Open letter from TYP Students in response to proposed administrative change to TYP
Dear Members of the Faculty of Arts & Science Council,
How do you trade 40 years of history for a promise? A promise that offers no solutions. A promise that consists of drastic changes to fundamental components of a program without consideration for the implications of said changes or the opinions of those who would be most affected.
Decisions at the Transitional Year Programme (TYP) are made on a consensus basis, as mentioned on the first page of the Transfer Proposal from the administration. Where is the consensus for the recommendations in this document? There is no consensus – and how could there be – faculty, staff and students found out about this document on Wednesday October 14, after it was posted on the Arts & Science website. In fact, the overwhelming majority of faculty, staff and students are opposed to the recommendations in this document, so of course the section on consultation neglects to mention how people responded to consultations (pg. 5 of proposal). TYP’s internal decision-making process has been subverted to push through a proposal that would otherwise be rejected by those it would affect the most.
The Transfer Proposal refers to the fact that TYP was reorganized in 1976-77 as a separate teaching division with a direct reporting relationship to the Provost, but neglects to mention the reasons for this reorganization. From 1970-76 TYP was administratively and physically housed within a college where it ran into frequent challenges in delivering its mandate to support historically excluded students. TYP was closed for a year in 1976-77. The 1977 Kelly Report, which re-opened TYP made several important recommendations including TYP’s establishment as an independent academic unit with autonomy to serve its students, a direct reporting relationship to the Provost and its own distinct space. This has allowed TYP to excel in its mission to make excellence accessible for 40 years and graduate so many students.
The challenges that TYP faces are clear: funding and prioritization. Access and equity has not been made a priority by the central administration. Un-replaced faculty retirements combined with budget cuts have endangered the program. The proposal in front of you does not contain any solutions to these real and immediate challenges. What is being proposed is an administrative move, not a solution to these problems. In fact, we see more problems on the horizon if this proposal were to pass. These include:
1. Autonomy:Under the proposal, the TYP director will report to the Principal of Woodsworth College, who reports to the Dean of Arts & Science, who reports to the Provost. This new reporting relationship will put TYP in an increasingly marginal position where it will be subject to greater interference and competition for scarce resources. Moreover, as per the proposal, the Woodsworth College Council will be the authority on all decisions relating to curriculum and the program, eroding the democratic, self-governing nature TYP.
2. Space:Administrators have made disconcerting statements about sharing space already in use at Woodsworth and better “integrating” TYP students. TYP is housed at 49 St. George. When you talk to TYP students, they talk about 49 St. George as a place that makes them feel safe and at home. It is a place on campus where we can go to share our experiences with people who have a shared history, and get the dedicated academic and personal support we need.
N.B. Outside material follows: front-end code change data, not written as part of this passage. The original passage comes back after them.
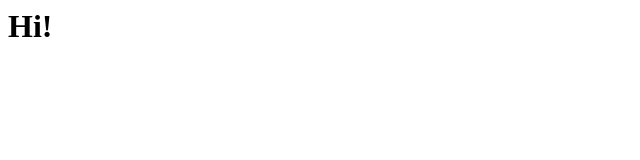
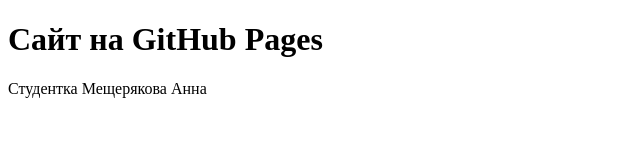
Before and after one commit to anymmes/annaswebpage, a plain HTML site: page index.html in a window 1280 px wide. Shown: the whole page, without its empty margins (0-640 px from the left). Drawn offline with Linux system fonts and the light colour scheme.

```diff
--- a/index.html
+++ b/index.html
@@ -1 +1,12 @@
-<h1>Hi!</h1>
+<!DOCTYPE html>
+<html lang="uk">
+<head>
+<meta charset="UTF-8">
+<title>Лабка 5</title>
+</head>
+<body>
+<h1>Сайт на GitHub Pages</h1>
+<p>Студентка Мещерякова Анна</p>
+</footer>
+</body>
+</html>
```
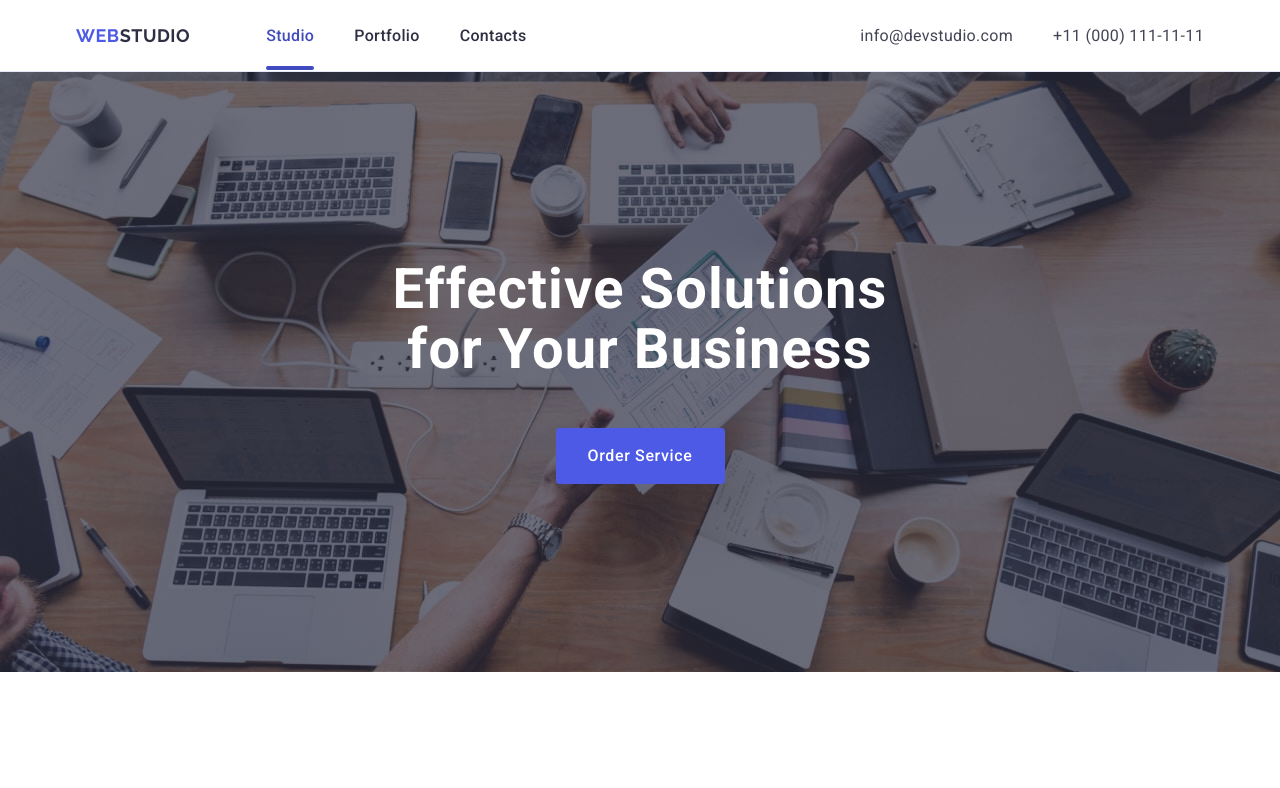
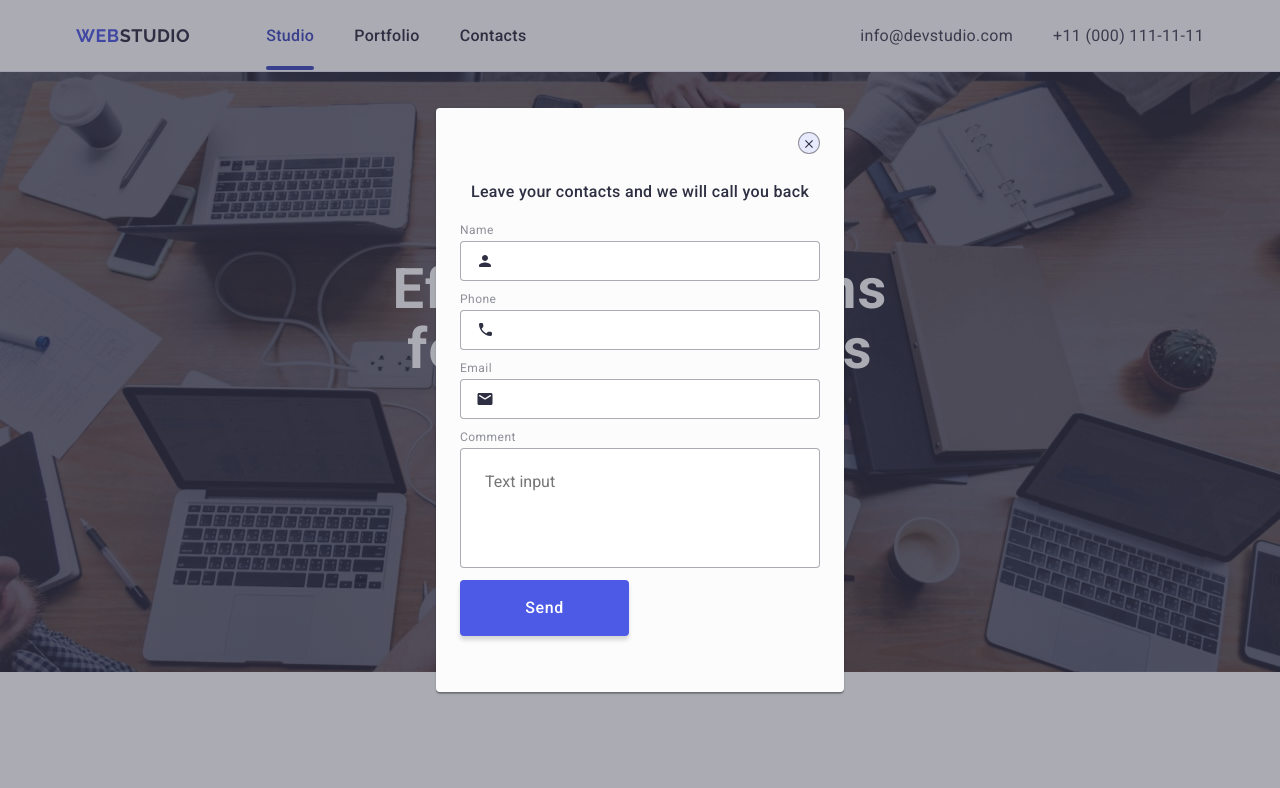
Before and after one commit to nataliia-zaremba/goit-markup-hw-05, a plain HTML site: page index.html in a window 1280 px wide. Shown: the top 788 px of the page. Drawn offline with nearby package versions, Linux system fonts and the light colour scheme.

Commit message:
secondcommit

```diff
--- a/css/styles.css
+++ b/css/styles.css
@@ -506,7 +506,7 @@ background: #31d0aa;
 .subscribe-box {
     display: flex;
     align-items: flex-end;
-margin-left: 80px;
+margin-left: auto;
 }
 .email-box {
     display: flex;
@@ -531,6 +531,7 @@ border: 1px solid #fff;
         line-height: 2;
         letter-spacing: 0.04em;
         color: #fff;
+        background-color: transparent;
 }
 .form-button {
     border-radius: 4px;
@@ -553,3 +554,130 @@ border: 1px solid #fff;
 .icon-send {
     fill:#fff ;
 }
+.backdrop {
+    width: 100%;
+    height: 100%;
+    position: fixed;
+    top: 0;
+    left: 0;
+    background-color: rgba(46, 47, 66, 0.4) ;
+/*opacity: 0;
+visibility: hidden;
+pointer-events: none;*/
+}
+/*
+.backdrop.is-open {
+    opacity: 1;
+        visibility: visible;
+        pointer-events: auto;
+        transition: opacity 250ms cubic-bezier(0.4, 0, 0.2, 1),
+    visibilit 250ms cubic-bezier(0.4, 0, 0.2, 1);
+    }
+*/
+.modal {
+    border-radius: 4px;
+        width: 408px;
+        min-height: 584px;
+        position: absolute;
+        top: 50%;
+        left: 50%;
+        transform: translate(-50%,-50%);
+        padding-left: 24px;
+padding-top: 72px;
+padding-right: 24px;
+padding-bottom: 24px;
+background-color: #fcfcfc;
+box-shadow: 0 1px 1px 0 rgba(0, 0, 0, 0.14), 0 1px 3px 0 rgba(0, 0, 0, 0.12), 0 2px 1px 0 rgba(0, 0, 0, 0.2);
+transition: transform 250ms cubic-bezier(0.4, 0, 0.2, 1);
+}
+.modal-close {
+   position: absolute;
+   top: 24px;
+   right: 24px;
+   border-radius: 50%;
+    background-color: #e7e9fc;
+    border: 1px solid#8e8f99;
+
+}
+.button-close {
+    fill: #2e2f42;
+}
+.modal-title {
+    text-align: center;
+    margin-bottom: 16px;
+        font-weight: 500;
+        font-size: 16px;
+
+        /* line-height: 24px; */
+        line-height: 1.5;
+        letter-spacing: 0.02em;
+        color: #2e2f42;
+}
+.modal-form {
+
+}
+.modal-field {
+    margin-bottom: 8px;
+}
+.form-label {
+    display: inline-block;
+        font-weight: 400;
+        font-size: 12px;
+
+        /* line-height: 14px; */
+        line-height: 1.16667;
+        letter-spacing: 0.04em;
+        color: #8e8f99;
+        margin-bottom: 4px;
+}
+.input-wrap {
+    position: relative;
+}
+.modal-input {
+border: 1px solid rgba(46, 47, 66, 0.4);
+border-radius: 4px;
+width: 100%;
+height: 40px;
+padding-left: 38px;
+outline: transparent;
+}
+.modal-input:focus {
+    border-color: #4d5ae5;
+}
+.modal-input:focus + .modal-input-icon {
+    fill: #4d5ae5;
+}
+.modal-input-icon {
+    fill:#2e2f42 ;
+    position: absolute;
+    left: 16px;
+    top: 50%;
+    transform: translateY(-50%);
+}
+.model-textarea {
+    border: 1px solid rgba(46, 47, 66, 0.4);
+        border-radius: 4px;
+        width: 100%;
+        height: 120px;
+        padding: 24px;
+        outline: transparent;
+        resize: none;
+
+}
+.form-button-send {
+    border-radius: 4px;
+        padding: 16px 32px;
+        width: 169px;
+        height: 56px;
+        box-shadow: 0 4px 4px 0 rgba(0, 0, 0, 0.15);
+            background: #4d5ae5;
+            border: none;
+            font-weight: 500;
+            font-size: 16px;
+
+            /* line-height: 24px; */
+            line-height: 1.5;
+            letter-spacing: 0.04em;
+            text-align: center;
+            color: #fff;
+}
--- a/index.html
+++ b/index.html
@@ -389,6 +389,56 @@
         </div>
         </div>
     </footer>
+   <div class="backdrop is-open">
+    <div class="modal">
+    <button type="button" class="modal-close"><svg class="button-close" width="8" height="8"> <use href="./images/icons.svg#icon-close">
+    </use>
+</svg>
+</button>
+<p class="modal-title">Leave your contacts and we will call you back</p>
+  <form class="modal-form">
+    <div class="modal-field">
+    <label class="form-label" for="user-name">
+        Name</label>
+        <div class="input-wrap">
+        <input type="text" class="modal-input" name="user-name" id="user-name">
 
+    <svg class="modal-input-icon" width="18" height="24">
+        <use href="./images/icons.svg#icon-person"></use>
+    </svg>
+    </div>
+    </div>
+    <div class="modal-field">
+<label class="form-label" for="user-tel">
+    Phone</label>
+    <div class="input-wrap">
+    <input type="tel" class="modal-input" name="user-tel" id="user-tel" >
+
+<svg class="modal-input-icon" width="18" height="24">
+    <use href="./images/icons.svg#icon-phone"></use>
+</svg>
+</div>
+</div>
+<div class="modal-field">
+<label class="form-label" for="user-email" >
+    Email</label>
+    <div class="input-wrap">
+    <input type="email" class="modal-input" name="user-email" id="user-email">
+
+<svg class="modal-input-icon" width="18" height="24">
+    <use href="./images/icons.svg#icon-email"></use>
+</svg>
+</div>
+</div>
+<div class="modal-field">
+    <label class="form-label" for="user-comment">
+        Comment</label>
+        <textarea name="user-comment" id="user-comment" class="model-textarea" placeholder="Text input"></textarea>
+</div>
+
+<button type="submit" class="form-button-send">Send</button>
+</form>
+</div>
+</div>
 </body>
 </html>
```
We call 49 St. George home and taking away our dedicated space compromises the delivery of the program.
3. Teaching Staff:By not addressing the issue of replacing retired faculty, the situation will only grow more dire. From 2008-09 to 2009-10 there has been a dramatic shift towards reliance on stipendiary instructors (see pg. 3 of the proposal). Part-time lecturers are simply not given the compensation or hours to support TYP students’ complex intersecting challenges in and out of the classroom.
4. Budget:Like the issue of replacing retired faculty, TYP’s eroding budget is not addressed in the proposal either. Despite its unique function as a special access program, TYP’s operating budget has been halved due to cuts last year. By adding two levels of budgetary competition to defend itself from (in Woodsworth College and Arts & Science), the proposed administrative move is no kind gesture towards TYP or its ability to function in the future.
5. Student Body:One does not need to formally change the admission criteria for TYP or dictate changes to the curriculum to substantially affect the type of students that will be able to access the program. To allow the level of support to drop in the ways outlined above will mean that the program will be unable to fulfill its mandate and that the face of the TYP student body will inevitably change. The program will have to cater to students who face fewer barriers to accessing education. TYP may continue to exist in name but not in practice.
TYP services the most marginalized communities in Toronto. It provides access to a high quality university education to members of these communities. The changes TYP alumni have made to this city are immeasurable. Many minority educators, business owners, social workers and many other marginalized professionals got their start at TYP.
The proposal before you is procedurally out of order. It has not received the consensus support of faculty and staff nor does it offer solutions to very real problems. We ask that the members of the Arts & Science Council not to trade in 40 years of history for an empty promise.
Transitional Year Programme Preservation Alliance